Effectiveness of a shield and influence on the shielding attenuation

In order to explain the mechanisms that lead to the degradation of the shielding attenuation, the effect of a shield is briefly explained. More detailed descriptions of the modes of action can be found under the keyword shielding (electrical engineering) . The shielding attenuation quantifies the effect of a shield against electrical, magnetic or electromagnetic fields. The modes of action of shields against such fields are briefly summarized below.

Shielding of a low-frequency electric field

In relation to electrostatic fields and low-frequency electric fields, an electrically conductive screen works according to the Faraday cage principle.

Shielding of a low-frequency magnetic field

A screen acts against low-frequency magnetic fields due to the high permeability of the screen material, which means that the magnetic flux density is concentrated in the screen material. A low-impedance drain wire or coaxial cable shield creates a magnetic shield because the current induced in the low-impedance wire counteracts the exciting magnetic field with its magnetic field. This mechanism only works with a cable shield or drain wire attached on both sides, because no current can flow when the shield is attached on one side.

Shielding an electromagnetic field

Compared to high-frequency electromagnetic fields, an electrically conductive screen acts against the electrical field component based on the Faraday cage principle. Compared to the high-frequency magnetic field component, a screen acts on the basis of equalizing currents which in turn generate an opposing field that compensates for the external incident magnetic field component (see Lenz's rule ). So that a compensating current can flow, z. B. Cable shields can be connected at both ends. With increasing frequency, the shielding attenuation increases due to the skin effect in the shielding material, which keeps the field penetrating into the shielding wall away from the inside of the shield. Shields can also be made of lossy materials that convert the electromagnetic field energy into heat.

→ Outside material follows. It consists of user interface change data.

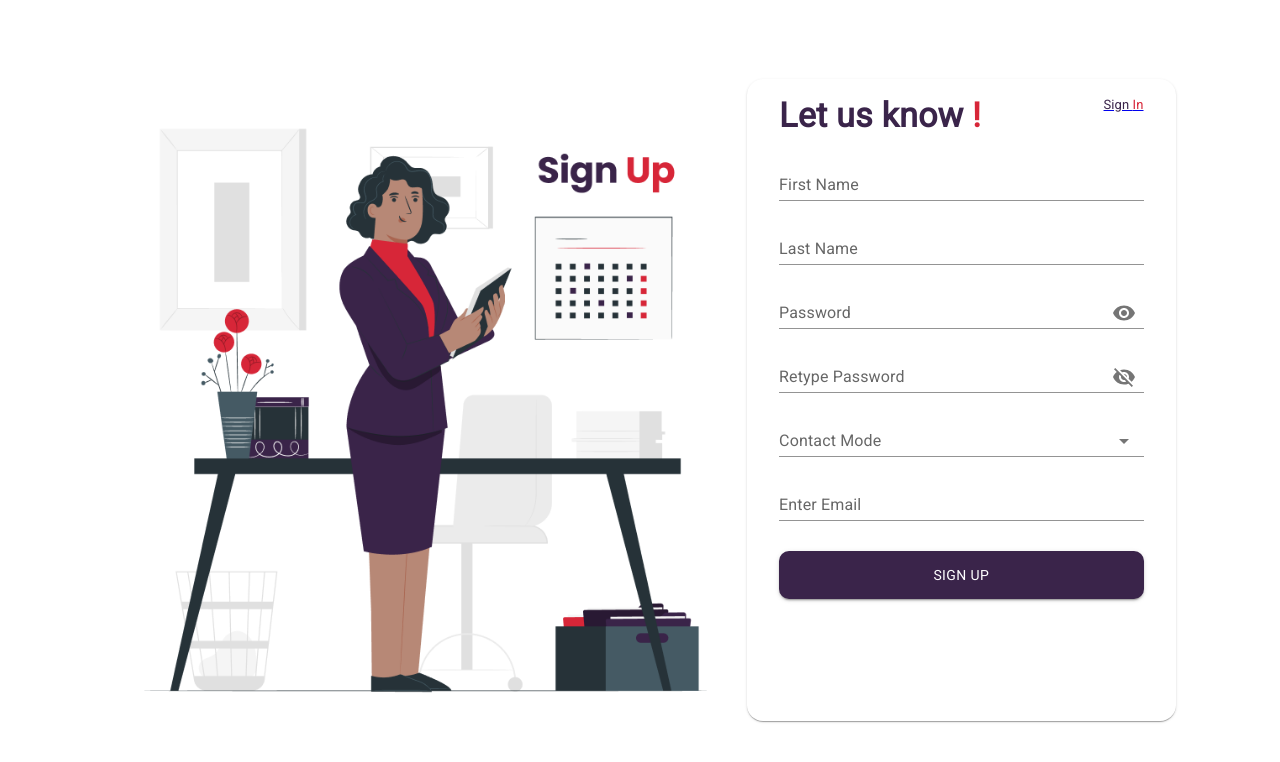
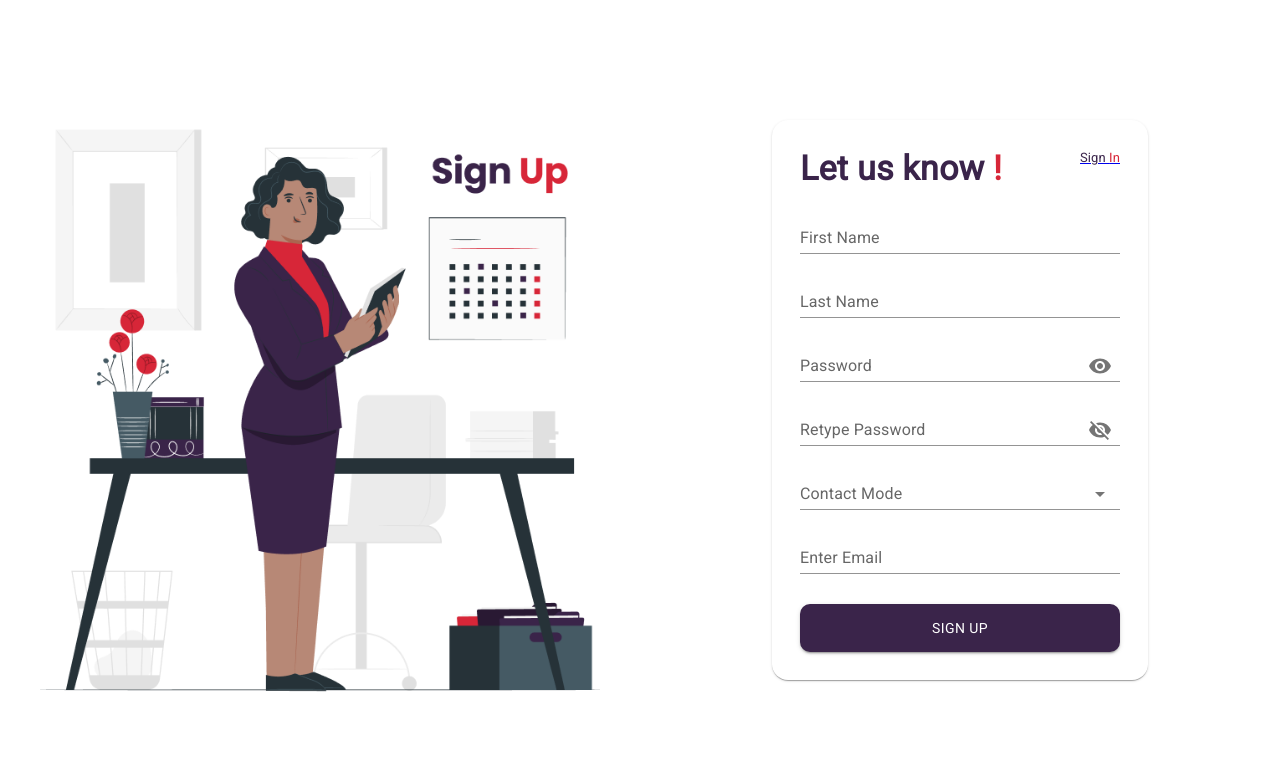
Before and after one commit to Vishnu-Biju/Assignment-Highway-Delite, a React (Vite) app in the folder client/: page / in a window 1280 px wide. Shown: the top 762 px of the page. Built offline with nearby package versions, Linux system fonts and the light colour scheme.

Commit message:
style: Signup page

```diff
--- a/client/src/components/Signup.tsx
+++ b/client/src/components/Signup.tsx
@@ -14,6 +14,7 @@ import VisibilityOff from "@mui/icons-material/VisibilityOff";
 import ArrowDropDownOutlinedIcon from "@mui/icons-material/ArrowDropDownOutlined";
 import Button from "@mui/material/Button";
 import SignupImg from "../assets/Signup.png";
+import Grid from "@mui/material/Grid";
 
 const Signup: React.FC = () => {
   // declare a new state variable for modal open
@@ -76,32 +77,42 @@ const Signup: React.FC = () => {
   };
 
   return (
-    <div
+    <Grid
+      container
       style={{
-        display: "flex",
         height: "100vh",
         width: "100%",
         alignItems: "center",
         justifyContent: "center",
       }}
     >
-      <div style={{ display: "flex" }}>
-        <Stack sx={{ width: "60%" }}>
-          <img src={SignupImg} alt="helo" />
-        </Stack>
+      <Grid
+        item
+        xs={12}
+        md={6}
+        sm={6}
+        style={{
+          display: "flex",
+          justifyContent: "center",
+          alignItems: "center",
+
+
+        }}
+      >
+        <img src={SignupImg} alt="Signup" style={{ maxWidth: "100%", height:"auto" }} />
+      </Grid>
+      <Grid item xs={12} md={6} sm={6} style={{ width: "100%" }}>
         <Paper
-          sx={{ width: "40%", paddingX: 4, paddingY: 2, borderRadius: 4 }}
+          sx={{ paddingX: 4, paddingY: 6, borderRadius: 4 }}
+          style={{ margin: "0 auto", width: "50%",padding:"28px" }}
         >
           <Stack spacing={2}>
-            <div
-              style={{ display: "flex", justifyContent: "space-between" }}
-            >
+            <div style={{ display: "flex", justifyContent: "space-between" }}>
               <Typography
                 variant="h4"
                 sx={{ color: "#3A244A", fontWeight: "bold" }}
               >
-                Let us know{" "}
-                <span style={{ color: "#D72638" }}>!</span>
+                Let us know <span style={{ color: "#D72638" }}>!</span>
               </Typography>
               <Link to="Signin">
                 <Typography
@@ -116,11 +127,13 @@ const Signup: React.FC = () => {
               id="standard-basic"
               label="First Name"
               variant="standard"
+              fullWidth
             />
             <TextField
               id="standard-basic"
               label="Last Name"
               variant="standard"
+              fullWidth
             />
             <FormControl sx={{ m: 1, width: "100%" }} variant="standard">
               <InputLabel htmlFor="standard-adornment-password">
@@ -219,6 +232,7 @@ const Signup: React.FC = () => {
               label="Enter Email"
               type="email"
               variant="standard"
+              fullWidth
             />
             <Button
               variant="contained"
@@ -236,8 +250,8 @@ const Signup: React.FC = () => {
             </Button>
           </Stack>
         </Paper>
-      </div>
-    </div>
+      </Grid>
+    </Grid>
   );
 };
 
```
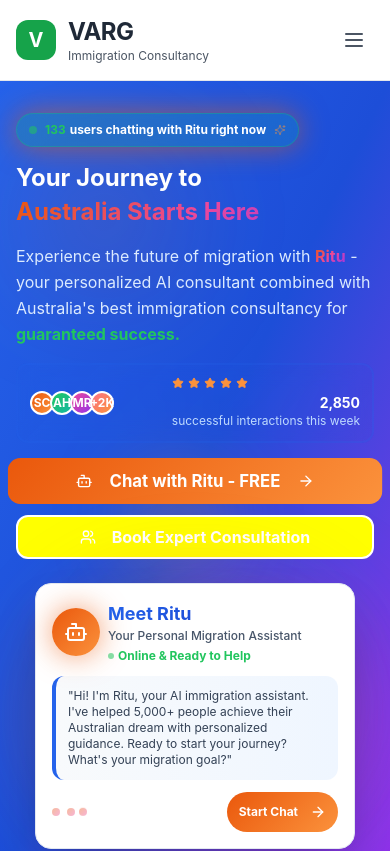
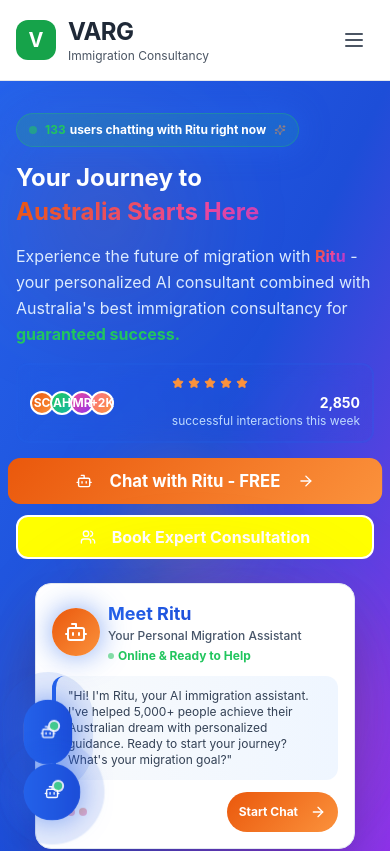
Before and after one commit to gsihag/varg-immigration, a React (Vite) app: page / in a window 390 px wide. Shown: the top 851 px of the page. Built offline with nearby package versions, Linux system fonts and the light colour scheme.

Commit message:
Add floating chat widget
Implement a floating chat widget in the bottom-left corner of the webapp, including psychology-driven animations and integration with the existing chat popup.

```diff
--- a/src/App.tsx
+++ b/src/App.tsx
@@ -4,6 +4,7 @@ import { Toaster as Sonner } from "@/components/ui/sonner";
 import { TooltipProvider } from "@/components/ui/tooltip";
 import { QueryClient, QueryClientProvider } from "@tanstack/react-query";
 import { BrowserRouter, Routes, Route } from "react-router-dom";
+import FloatingChatWidget from "@/components/FloatingChatWidget";
 import Index from "./pages/Index";
 import Meeting from "./pages/Meeting";
 import RituMeeting from "./pages/RituMeeting";
@@ -35,6 +36,9 @@ const App = () => (
           <Route path="/study-visas" element={<StudyVisas />} />
           <Route path="*" element={<NotFound />} />
         </Routes>
+
+        {/* Floating Chat Widget - appears on all pages */}
+        <FloatingChatWidget />
       </BrowserRouter>
     </TooltipProvider>
   </QueryClientProvider>
--- /dev/null
+++ b/src/components/FloatingChatWidget.tsx
@@ -0,0 +1,111 @@
+
+import React, { useState, useEffect } from 'react';
+import { MessageCircle, Bot, X } from 'lucide-react';
+import { Button } from '@/components/ui/button';
+import ChatPopup from '@/components/ChatPopup';
+
+const FloatingChatWidget: React.FC = () => {
+  const [isChatOpen, setIsChatOpen] = useState(false);
+  const [showWidget, setShowWidget] = useState(false);
+
+  // Show widget after initial delay to let user settle in
+  useEffect(() => {
+    const timer = setTimeout(() => {
+      setShowWidget(true);
+    }, 2500);
+
+    return () => clearTimeout(timer);
+  }, []);
+
+  const handleWidgetClick = () => {
+    setIsChatOpen(true);
+  };
+
+  const handleCloseChat = () => {
+    setIsChatOpen(false);
+  };
+
+  if (!showWidget) return null;
+
+  return (
+    <>
+      {/* Floating Widget */}
+      <div className={`fixed bottom-6 left-6 z-50 transition-all duration-300 ${isChatOpen ? 'scale-95 opacity-75' : 'scale-100 opacity-100'}`}>
+        <Button
+          onClick={handleWidgetClick}
+          className={`
+            relative group
+            h-16 px-4 rounded-full
+            bg-gradient-to-r from-australia-blue to-australia-darkBlue
+            hover:from-australia-darkBlue hover:to-australia-blue
+            text-white font-semibold
+            shadow-xl hover:shadow-2xl
+            transition-all duration-300
+            magnetic-hover
+            ${!isChatOpen ? 'animate-attention-grab' : ''}
+          `}
+          style={{
+            animation: !isChatOpen ? 'attention-grab 2s ease-in-out infinite, pulse-glow 3s ease-in-out infinite' : 'none'
+          }}
+        >
+          {/* Pulse Glow Background */}
+          <div className="absolute inset-0 rounded-full bg-gradient-to-r from-australia-blue to-australia-darkBlue opacity-75 animate-ping"></div>
+
+          {/* Widget Content */}
+          <div className="relative flex items-center gap-2 z-10">
+            <div className="relative">
+              <Bot className="w-6 h-6" />
+              {/* Online indicator */}
+              <div className="absolute -top-1 -right-1 w-3 h-3 bg-green-400 rounded-full border-2 border-white animate-pulse"></div>
+            </div>
+            <span className="hidden sm:block text-sm font-medium">
+              Chat with Ritu
+            </span>
+          </div>
+
+          {/* Hover effect overlay */}
+          <div className="absolute inset-0 rounded-full bg-white opacity-0 group-hover:opacity-10 transition-opacity duration-300"></div>
+        </Button>
+
+        {/* Mobile-specific smaller version */}
+        <div className="sm:hidden">
+          <Button
+            onClick={handleWidgetClick}
+            className={`
+              relative group
+              h-14 w-14 rounded-full
+              bg-gradient-to-r from-australia-blue to-australia-darkBlue
+              hover:from-australia-darkBlue hover:to-australia-blue
+              text-white
+              shadow-xl hover:shadow-2xl
+              transition-all duration-300
+              magnetic-hover
+              ${!isChatOpen ? 'animate-attention-grab' : ''}
+            `}
+            style={{
+              animation: !isChatOpen ? 'attention-grab 2s ease-in-out infinite, pulse-glow 3s ease-in-out infinite' : 'none'
+            }}
+          >
+            {/* Pulse Glow Background */}
+            <div className="absolute inset-0 rounded-full bg-gradient-to-r from-australia-blue to-australia-darkBlue opacity-75 animate-ping"></div>
+
+            {/* Widget Content */}
+            <div className="relative z-10">
+              <Bot className="w-6 h-6" />
+              {/* Online indicator */}
+              <div className="absolute -top-1 -right-1 w-3 h-3 bg-green-400 rounded-full border-2 border-white animate-pulse"></div>
+            </div>
+          </Button>
+        </div>
+      </div>
+
+      {/* Chat Popup */}
+      <ChatPopup
+        isOpen={isChatOpen}
+        onClose={handleCloseChat}
+      />
+    </>
+  );
+};
+
+export default FloatingChatWidget;
--- a/src/index.css
+++ b/src/index.css
@@ -210,10 +210,10 @@
 /* Psychology-Based Animations */
 @keyframes pulse-glow {
   0%, 100% {
-    box-shadow: 0 0 20px rgba(234, 88, 12, 0.3);
+    box-shadow: 0 0 20px rgba(37, 99, 235, 0.3);
   }
   50% {
-    box-shadow: 0 0 30px rgba(234, 88, 12, 0.6);
+    box-shadow: 0 0 30px rgba(37, 99, 235, 0.6);
   }
 }
 
@@ -344,3 +344,34 @@
     inset 20px 20px 60px #d1d5db,
     inset -20px -20px 60px #ffffff;
 }
+
+/* Floating Chat Widget Specific Animations */
+@keyframes widget-bounce {
+  0%, 100% {
+    transform: translateY(0) scale(1);
+  }
+  50% {
+    transform: translateY(-5px) scale(1.02);
+  }
+}
+
+@keyframes widget-pulse-glow {
+  0%, 100% {
+    box-shadow: 0 0 15px rgba(37, 99, 235, 0.4);
+  }
+  50% {
+    box-shadow: 0 0 25px rgba(37, 99, 235, 0.7);
+  }
+}
+
+.animate-attention-grab {
+  animation: widget-bounce 2s ease-in-out infinite;
+}
+
+/* Mobile-specific adjustments for floating widget */
+@media (max-width: 640px) {
+  .floating-chat-widget {
+    bottom: 1rem;
+    left: 1rem;
+  }
+}
```
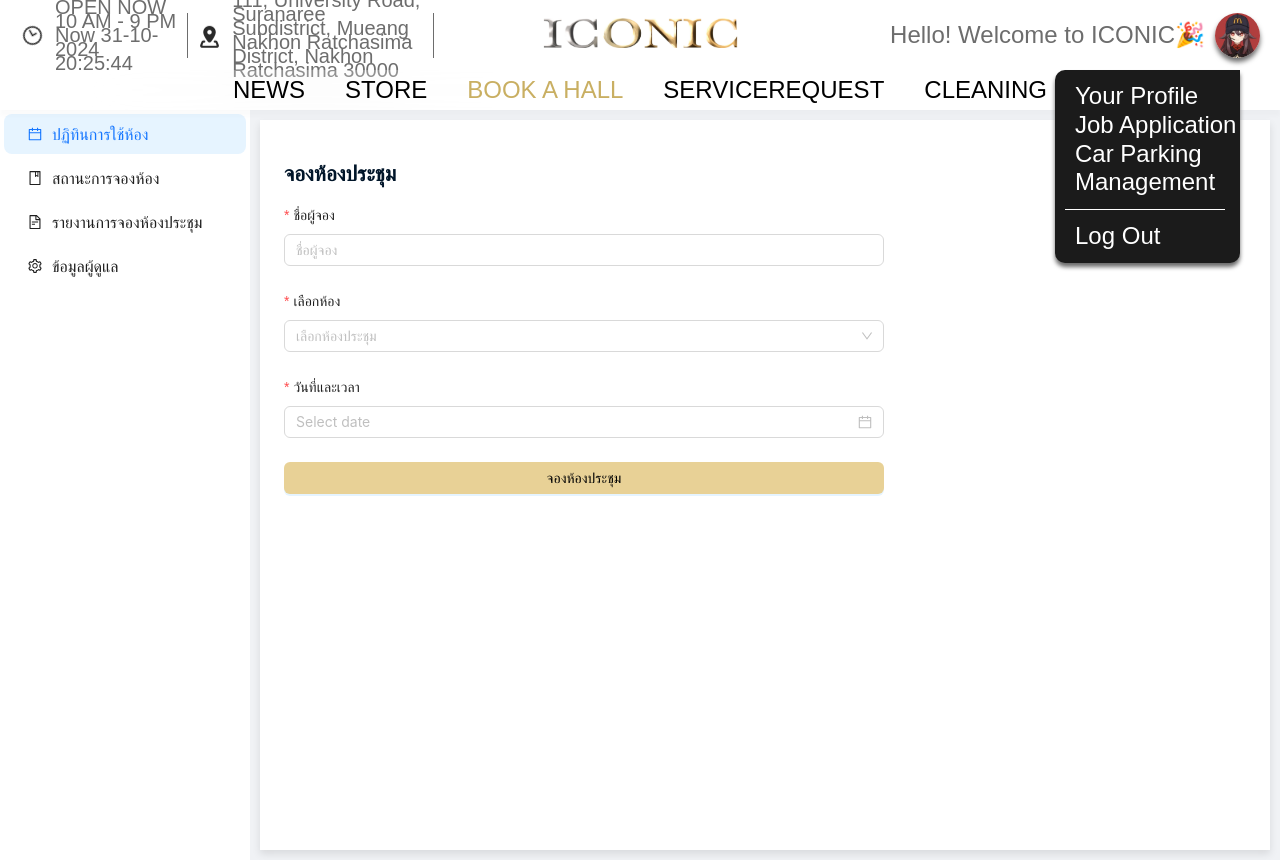
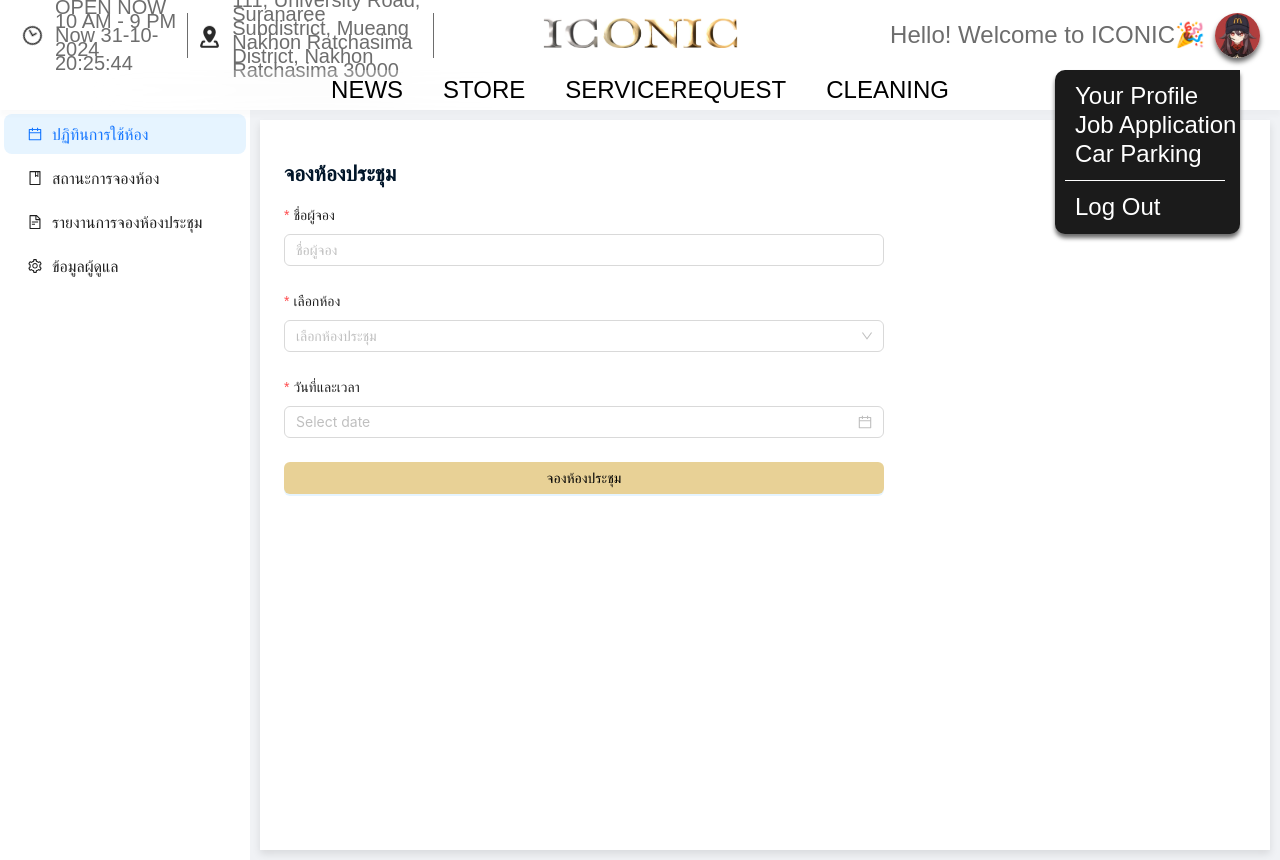
Before and after one commit to NobpasinTumdee/ShoppingMall, a React (Vite) app in the folder frontend/: page /Hall in a window 1280 px wide. Both pictures are taken after a click on the picture 1237 px from the left and 35 px from the top of the page. Built offline with nearby package versions, Linux system fonts and the light colour scheme; a web font is replaced by a local one.

Commit message:
กำหนดให้ถ้า login  user : "Admin" pass : "1" เท่านั้นถึงจะเห็นเมนู Hall และ Management

```diff
--- a/frontend/src/Page/Component/NavBar.css
+++ b/frontend/src/Page/Component/NavBar.css
@@ -308,7 +308,7 @@
 .ProfileContaner{
     position: fixed;
     text-align: center;
-    top: 100px;
+    top: 10%;
     right: 20px;
     width: 500px;
     height: 700px;
@@ -320,13 +320,13 @@
 }
 @keyframes ProfileContaner{
     0%{
-        top: 100px;
+        top: 10%;
         right: -500px;
     }80%{
-        top: 100px;
+        top: 10%;
         right: 50px;
     }100%{
-        top: 100px;
+        top: 10%;
         right: 20px;
     }
 }
--- a/frontend/src/Page/Component/NavBar.tsx
+++ b/frontend/src/Page/Component/NavBar.tsx
@@ -152,7 +152,9 @@ export const NavBar: React.FC = () => {
                                 <a onClick={OpenProfile} ><p className='dropboxMenuP'>Your Profile</p></a>
                                 <a href="" ><p className='dropboxMenuP'>Job Application</p></a>
                                 <a href="" ><p className='dropboxMenuP'>Car Parking</p></a>
-                                <a href="/Admin" ><p className='dropboxMenuP'>Management</p></a>
+                                {user?.Status === 'Admin' &&
+                                    <a href="/Admin" ><p className='dropboxMenuP'>Management</p></a>
+                                }
                                 <div className='lineMenu'></div>
                                 <p className='dropboxMenuP' onClick={Logout}>Log Out</p>
                             </div>
@@ -164,7 +166,9 @@ export const NavBar: React.FC = () => {
                     <div>
                         <a href="/Main" ><span className={`MenuHover ${location.pathname === "/Main" ? "active" : ""}`}>NEWS</span></a>
                         <a href="/Store" ><span className={`MenuHover ${location.pathname === "/Store" ? "active" : ""}`}>STORE</span></a>
-                        <a href="/Hall" ><span className={`MenuHover ${location.pathname === "/Hall" ? "active" : ""}`}>BOOK A HALL</span></a>
+                        {user?.Status === 'Admin' &&
+                            <a href="/Hall" ><span className={`MenuHover ${location.pathname === "/Hall" ? "active" : ""}`}>BOOK A HALL</span></a>
+                        }
                         <a href="#" ><span className='MenuHover'>SERVICEREQUEST</span></a>
                         <a href="#" ><span className='MenuHover'>CLEANING</span></a>
                     </div>
```
Also changed, not shown: 1 other file (tests, documents, lock files or other folders).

Degradation mechanisms

The shielding attenuation is degraded by openings (leaks) in the shield. This also includes narrow gaps where the maximum expansion (the gap length) is the dominant effect for the degradation of the shielding attenuation. The actual field penetration at an aperture for the ideally conductive screen is proportional to the surface current that is established at the location of the aperture due to the application of the field.

Furthermore, a shielding effect is impaired by the reduced electrical conductivity of a shielding material or, with respect to low-frequency magnetic fields, by a low permeability of the shielding material.

Compared to high-frequency electromagnetic fields, a screen is generally considerably weakened if no equalizing current can flow, e.g. B. with one-sided shielding on a shielded cable. A shield then only has a capacitive effect, while the decisive unwanted inductive coupling of the magnetic field component acts directly on the shielded assemblies or conductors.

The shielding effect is also degraded if there is insufficient absorption in a lossy material.

Measurement method

Well-known standards for measuring methods for determining the shielding attenuation are the MIL-STD 285, which has been repealed since 1997 but is still frequently used, the military defense equipment standard VG 95370, part 15, or the US standard NSA 65-6. The MIL-STD 285 has been replaced by the IEEE-STD-299 regulation.


  • H. Kaden: Eddy currents and shielding in communications engineering . 2., completely rework. Edition. Springer Verlag, 2006, ISBN 3-540-32569-7 (first edition: 1959).

Individual evidence

  1. Military Standard MIL-STD-285 ( Memento from July 14, 2007 in the Internet Archive )
  2. Troubleshooting in shielded rooms ( Memento from August 25, 2014 in the Internet Archive ) (PDF; 417 kB)